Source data

····················

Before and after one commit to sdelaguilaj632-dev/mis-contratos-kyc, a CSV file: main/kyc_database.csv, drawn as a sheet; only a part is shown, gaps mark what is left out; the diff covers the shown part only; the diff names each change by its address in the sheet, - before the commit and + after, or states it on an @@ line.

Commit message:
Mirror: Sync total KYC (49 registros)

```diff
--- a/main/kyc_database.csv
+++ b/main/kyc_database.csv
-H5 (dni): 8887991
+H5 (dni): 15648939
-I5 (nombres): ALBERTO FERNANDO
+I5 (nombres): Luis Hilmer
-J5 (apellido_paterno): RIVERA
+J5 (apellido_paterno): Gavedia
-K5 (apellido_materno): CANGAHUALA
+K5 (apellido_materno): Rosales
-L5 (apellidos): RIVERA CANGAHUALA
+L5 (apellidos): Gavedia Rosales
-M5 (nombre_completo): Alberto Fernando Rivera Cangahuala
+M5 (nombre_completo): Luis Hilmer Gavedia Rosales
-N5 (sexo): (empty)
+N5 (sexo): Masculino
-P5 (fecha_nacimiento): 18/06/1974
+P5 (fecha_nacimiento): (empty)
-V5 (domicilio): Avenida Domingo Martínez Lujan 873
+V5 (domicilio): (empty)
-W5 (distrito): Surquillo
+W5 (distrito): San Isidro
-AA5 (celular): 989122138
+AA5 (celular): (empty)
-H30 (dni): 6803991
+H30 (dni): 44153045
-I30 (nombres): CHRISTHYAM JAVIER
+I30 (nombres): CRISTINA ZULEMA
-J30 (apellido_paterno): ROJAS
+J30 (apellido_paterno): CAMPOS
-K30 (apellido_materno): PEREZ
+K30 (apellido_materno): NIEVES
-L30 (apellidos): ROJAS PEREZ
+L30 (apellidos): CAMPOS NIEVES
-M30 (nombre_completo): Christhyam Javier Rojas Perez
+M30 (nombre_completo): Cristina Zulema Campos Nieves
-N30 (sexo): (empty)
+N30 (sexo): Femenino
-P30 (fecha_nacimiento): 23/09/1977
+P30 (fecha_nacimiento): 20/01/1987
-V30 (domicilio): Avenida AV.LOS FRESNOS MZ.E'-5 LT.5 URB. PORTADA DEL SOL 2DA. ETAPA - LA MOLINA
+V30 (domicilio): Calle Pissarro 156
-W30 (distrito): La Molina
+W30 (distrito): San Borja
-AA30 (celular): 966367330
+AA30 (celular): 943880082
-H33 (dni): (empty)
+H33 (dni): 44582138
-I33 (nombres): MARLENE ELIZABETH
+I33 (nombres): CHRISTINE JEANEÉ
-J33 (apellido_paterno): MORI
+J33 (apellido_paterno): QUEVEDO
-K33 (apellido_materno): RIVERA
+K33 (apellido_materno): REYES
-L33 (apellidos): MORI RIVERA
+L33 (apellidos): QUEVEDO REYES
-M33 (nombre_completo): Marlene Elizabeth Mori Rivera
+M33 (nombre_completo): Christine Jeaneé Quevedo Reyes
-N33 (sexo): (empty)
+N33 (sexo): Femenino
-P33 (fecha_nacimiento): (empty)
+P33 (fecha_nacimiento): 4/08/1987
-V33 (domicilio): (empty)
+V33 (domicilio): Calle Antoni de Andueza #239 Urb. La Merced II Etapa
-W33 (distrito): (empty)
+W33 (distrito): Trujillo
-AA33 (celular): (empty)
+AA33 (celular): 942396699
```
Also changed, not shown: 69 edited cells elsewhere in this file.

····················

## ABOUT THIS EXERCISE
The response should consist of the entries, retyped exactly and in full.

## WRITTEN ANSWER
Before and after one commit to sdelaguilaj632-dev/mis-contratos-kyc, a CSV file: main/kyc_database.csv, drawn as a sheet; only a part is shown, gaps mark what is left out; the diff covers the shown part only; the diff names each change by its address in the sheet, - before the commit and + after, or states it on an @@ line.

Commit message:
Mirror: Sync total KYC (49 registros)

```diff
--- a/main/kyc_database.csv
+++ b/main/kyc_database.csv
-H5 (dni): 8887991
+H5 (dni): 15648939
-I5 (nombres): ALBERTO FERNANDO
+I5 (nombres): Luis Hilmer
-J5 (apellido_paterno): RIVERA
+J5 (apellido_paterno): Gavedia
-K5 (apellido_materno): CANGAHUALA
+K5 (apellido_materno): Rosales
-L5 (apellidos): RIVERA CANGAHUALA
+L5 (apellidos): Gavedia Rosales
-M5 (nombre_completo): Alberto Fernando Rivera Cangahuala
+M5 (nombre_completo): Luis Hilmer Gavedia Rosales
-N5 (sexo): (empty)
+N5 (sexo): Masculino
-P5 (fecha_nacimiento): 18/06/1974
+P5 (fecha_nacimiento): (empty)
-V5 (domicilio): Avenida Domingo Martínez Lujan 873
+V5 (domicilio): (empty)
-W5 (distrito): Surquillo
+W5 (distrito): San Isidro
-AA5 (celular): 989122138
+AA5 (celular): (empty)
-H30 (dni): 6803991
+H30 (dni): 44153045
-I30 (nombres): CHRISTHYAM JAVIER
+I30 (nombres): CRISTINA ZULEMA
-J30 (apellido_paterno): ROJAS
+J30 (apellido_paterno): CAMPOS
-K30 (apellido_materno): PEREZ
+K30 (apellido_materno): NIEVES
-L30 (apellidos): ROJAS PEREZ
+L30 (apellidos): CAMPOS NIEVES
-M30 (nombre_completo): Christhyam Javier Rojas Perez
+M30 (nombre_completo): Cristina Zulema Campos Nieves
-N30 (sexo): (empty)
+N30 (sexo): Femenino
-P30 (fecha_nacimiento): 23/09/1977
+P30 (fecha_nacimiento): 20/01/1987
-V30 (domicilio): Avenida AV.LOS FRESNOS MZ.E'-5 LT.5 URB. PORTADA DEL SOL 2DA. ETAPA - LA MOLINA
+V30 (domicilio): Calle Pissarro 156
-W30 (distrito): La Molina
+W30 (distrito): San Borja
-AA30 (celular): 966367330
+AA30 (celular): 943880082
-H33 (dni): (empty)
+H33 (dni): 44582138
-I33 (nombres): MARLENE ELIZABETH
+I33 (nombres): CHRISTINE JEANEÉ
-J33 (apellido_paterno): MORI
+J33 (apellido_paterno): QUEVEDO
-K33 (apellido_materno): RIVERA
+K33 (apellido_materno): REYES
-L33 (apellidos): MORI RIVERA
+L33 (apellidos): QUEVEDO REYES
-M33 (nombre_completo): Marlene Elizabeth Mori Rivera
+M33 (nombre_completo): Christine Jeaneé Quevedo Reyes
-N33 (sexo): (empty)
+N33 (sexo): Femenino
-P33 (fecha_nacimiento): (empty)
+P33 (fecha_nacimiento): 4/08/1987
-V33 (domicilio): (empty)
+V33 (domicilio): Calle Antoni de Andueza #239 Urb. La Merced II Etapa
-W33 (distrito): (empty)
+W33 (distrito): Trujillo
-AA33 (celular): (empty)
+AA33 (celular): 942396699
```
Also changed, not shown: 69 edited cells elsewhere in this file.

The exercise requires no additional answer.